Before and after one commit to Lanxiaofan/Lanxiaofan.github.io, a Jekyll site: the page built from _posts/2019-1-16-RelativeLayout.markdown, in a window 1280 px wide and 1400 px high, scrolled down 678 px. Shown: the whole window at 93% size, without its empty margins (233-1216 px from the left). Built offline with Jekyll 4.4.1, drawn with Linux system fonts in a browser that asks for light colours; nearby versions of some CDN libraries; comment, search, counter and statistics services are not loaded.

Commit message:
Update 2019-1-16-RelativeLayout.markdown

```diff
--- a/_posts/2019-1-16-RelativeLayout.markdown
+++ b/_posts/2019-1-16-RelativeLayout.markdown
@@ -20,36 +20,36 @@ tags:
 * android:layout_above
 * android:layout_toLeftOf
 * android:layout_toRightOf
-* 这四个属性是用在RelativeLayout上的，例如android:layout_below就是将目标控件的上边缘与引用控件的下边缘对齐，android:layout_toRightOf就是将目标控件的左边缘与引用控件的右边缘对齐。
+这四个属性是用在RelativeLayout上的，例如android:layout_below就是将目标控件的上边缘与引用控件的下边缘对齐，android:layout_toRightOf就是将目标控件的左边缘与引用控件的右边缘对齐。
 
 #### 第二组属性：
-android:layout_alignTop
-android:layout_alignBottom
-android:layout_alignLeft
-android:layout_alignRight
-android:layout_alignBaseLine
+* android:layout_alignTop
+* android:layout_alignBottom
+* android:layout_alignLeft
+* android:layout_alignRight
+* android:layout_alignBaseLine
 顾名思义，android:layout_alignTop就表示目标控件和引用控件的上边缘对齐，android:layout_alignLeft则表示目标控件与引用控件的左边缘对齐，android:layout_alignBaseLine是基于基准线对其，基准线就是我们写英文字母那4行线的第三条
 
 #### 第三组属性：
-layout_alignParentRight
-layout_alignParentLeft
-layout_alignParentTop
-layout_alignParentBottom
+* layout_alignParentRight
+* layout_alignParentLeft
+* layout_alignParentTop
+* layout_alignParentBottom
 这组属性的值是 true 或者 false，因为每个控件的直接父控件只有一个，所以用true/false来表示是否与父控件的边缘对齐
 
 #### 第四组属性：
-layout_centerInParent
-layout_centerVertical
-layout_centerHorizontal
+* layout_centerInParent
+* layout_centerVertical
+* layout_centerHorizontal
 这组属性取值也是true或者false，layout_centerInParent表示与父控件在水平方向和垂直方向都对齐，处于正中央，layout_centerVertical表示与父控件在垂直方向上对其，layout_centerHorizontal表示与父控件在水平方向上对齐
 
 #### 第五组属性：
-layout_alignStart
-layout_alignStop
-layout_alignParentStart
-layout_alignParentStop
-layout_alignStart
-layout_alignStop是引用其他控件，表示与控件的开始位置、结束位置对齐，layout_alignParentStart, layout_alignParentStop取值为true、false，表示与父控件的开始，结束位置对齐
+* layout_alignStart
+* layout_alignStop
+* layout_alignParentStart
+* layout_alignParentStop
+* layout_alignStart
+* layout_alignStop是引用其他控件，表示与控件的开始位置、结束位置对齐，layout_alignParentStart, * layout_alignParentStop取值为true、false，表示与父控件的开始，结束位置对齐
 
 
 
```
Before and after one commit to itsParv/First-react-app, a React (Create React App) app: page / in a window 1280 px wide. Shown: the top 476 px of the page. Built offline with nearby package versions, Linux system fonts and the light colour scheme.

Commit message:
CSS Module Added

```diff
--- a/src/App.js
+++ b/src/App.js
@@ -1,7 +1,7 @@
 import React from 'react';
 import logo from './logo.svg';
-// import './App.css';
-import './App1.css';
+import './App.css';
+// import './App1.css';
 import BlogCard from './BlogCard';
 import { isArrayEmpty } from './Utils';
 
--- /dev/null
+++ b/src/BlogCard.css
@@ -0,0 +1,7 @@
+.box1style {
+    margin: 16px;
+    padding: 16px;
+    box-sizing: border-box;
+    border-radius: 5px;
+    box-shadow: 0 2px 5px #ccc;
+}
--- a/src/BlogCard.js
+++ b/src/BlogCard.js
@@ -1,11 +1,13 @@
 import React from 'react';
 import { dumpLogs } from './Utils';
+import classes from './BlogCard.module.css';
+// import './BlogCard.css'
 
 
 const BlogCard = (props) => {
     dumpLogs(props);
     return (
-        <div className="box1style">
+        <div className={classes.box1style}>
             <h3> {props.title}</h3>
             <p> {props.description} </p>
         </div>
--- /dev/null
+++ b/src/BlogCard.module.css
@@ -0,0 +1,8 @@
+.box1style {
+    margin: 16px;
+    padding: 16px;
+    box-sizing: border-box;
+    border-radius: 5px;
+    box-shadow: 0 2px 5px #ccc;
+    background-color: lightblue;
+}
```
------------------------
> Work to be completed
Give the complete listing a second time, exactly as it reads.

> Output of the task
Before and after one commit to Lanxiaofan/Lanxiaofan.github.io, a Jekyll site: the page built from _posts/2019-1-16-RelativeLayout.markdown, in a window 1280 px wide and 1400 px high, scrolled down 678 px. Shown: the whole window at 93% size, without its empty margins (233-1216 px from the left). Built offline with Jekyll 4.4.1, drawn with Linux system fonts in a browser that asks for light colours; nearby versions of some CDN libraries; comment, search, counter and statistics services are not loaded.

Commit message:
Update 2019-1-16-RelativeLayout.markdown

```diff
--- a/_posts/2019-1-16-RelativeLayout.markdown
+++ b/_posts/2019-1-16-RelativeLayout.markdown
@@ -20,36 +20,36 @@ tags:
 * android:layout_above
 * android:layout_toLeftOf
 * android:layout_toRightOf
-* 这四个属性是用在RelativeLayout上的，例如android:layout_below就是将目标控件的上边缘与引用控件的下边缘对齐，android:layout_toRightOf就是将目标控件的左边缘与引用控件的右边缘对齐。
+这四个属性是用在RelativeLayout上的，例如android:layout_below就是将目标控件的上边缘与引用控件的下边缘对齐，android:layout_toRightOf就是将目标控件的左边缘与引用控件的右边缘对齐。
 
 #### 第二组属性：
-android:layout_alignTop
-android:layout_alignBottom
-android:layout_alignLeft
-android:layout_alignRight
-android:layout_alignBaseLine
+* android:layout_alignTop
+* android:layout_alignBottom
+* android:layout_alignLeft
+* android:layout_alignRight
+* android:layout_alignBaseLine
 顾名思义，android:layout_alignTop就表示目标控件和引用控件的上边缘对齐，android:layout_alignLeft则表示目标控件与引用控件的左边缘对齐，android:layout_alignBaseLine是基于基准线对其，基准线就是我们写英文字母那4行线的第三条
 
 #### 第三组属性：
-layout_alignParentRight
-layout_alignParentLeft
-layout_alignParentTop
-layout_alignParentBottom
+* layout_alignParentRight
+* layout_alignParentLeft
+* layout_alignParentTop
+* layout_alignParentBottom
 这组属性的值是 true 或者 false，因为每个控件的直接父控件只有一个，所以用true/false来表示是否与父控件的边缘对齐
 
 #### 第四组属性：
-layout_centerInParent
-layout_centerVertical
-layout_centerHorizontal
+* layout_centerInParent
+* layout_centerVertical
+* layout_centerHorizontal
 这组属性取值也是true或者false，layout_centerInParent表示与父控件在水平方向和垂直方向都对齐，处于正中央，layout_centerVertical表示与父控件在垂直方向上对其，layout_centerHorizontal表示与父控件在水平方向上对齐
 
 #### 第五组属性：
-layout_alignStart
-layout_alignStop
-layout_alignParentStart
-layout_alignParentStop
-layout_alignStart
-layout_alignStop是引用其他控件，表示与控件的开始位置、结束位置对齐，layout_alignParentStart, layout_alignParentStop取值为true、false，表示与父控件的开始，结束位置对齐
+* layout_alignStart
+* layout_alignStop
+* layout_alignParentStart
+* layout_alignParentStop
+* layout_alignStart
+* layout_alignStop是引用其他控件，表示与控件的开始位置、结束位置对齐，layout_alignParentStart, * layout_alignParentStop取值为true、false，表示与父控件的开始，结束位置对齐
 
 
 
```
Before and after one commit to itsParv/First-react-app, a React (Create React App) app: page / in a window 1280 px wide. Shown: the top 476 px of the page. Built offline with nearby package versions, Linux system fonts and the light colour scheme.

Commit message:
CSS Module Added

```diff
--- a/src/App.js
+++ b/src/App.js
@@ -1,7 +1,7 @@
 import React from 'react';
 import logo from './logo.svg';
-// import './App.css';
-import './App1.css';
+import './App.css';
+// import './App1.css';
 import BlogCard from './BlogCard';
 import { isArrayEmpty } from './Utils';
 
--- /dev/null
+++ b/src/BlogCard.css
@@ -0,0 +1,7 @@
+.box1style {
+    margin: 16px;
+    padding: 16px;
+    box-sizing: border-box;
+    border-radius: 5px;
+    box-shadow: 0 2px 5px #ccc;
+}
--- a/src/BlogCard.js
+++ b/src/BlogCard.js
@@ -1,11 +1,13 @@
 import React from 'react';
 import { dumpLogs } from './Utils';
+import classes from './BlogCard.module.css';
+// import './BlogCard.css'
 
 
 const BlogCard = (props) => {
     dumpLogs(props);
     return (
-        <div className="box1style">
+        <div className={classes.box1style}>
             <h3> {props.title}</h3>
             <p> {props.description} </p>
         </div>
--- /dev/null
+++ b/src/BlogCard.module.css
@@ -0,0 +1,8 @@
+.box1style {
+    margin: 16px;
+    padding: 16px;
+    box-sizing: border-box;
+    border-radius: 5px;
+    box-shadow: 0 2px 5px #ccc;
+    background-color: lightblue;
+}
```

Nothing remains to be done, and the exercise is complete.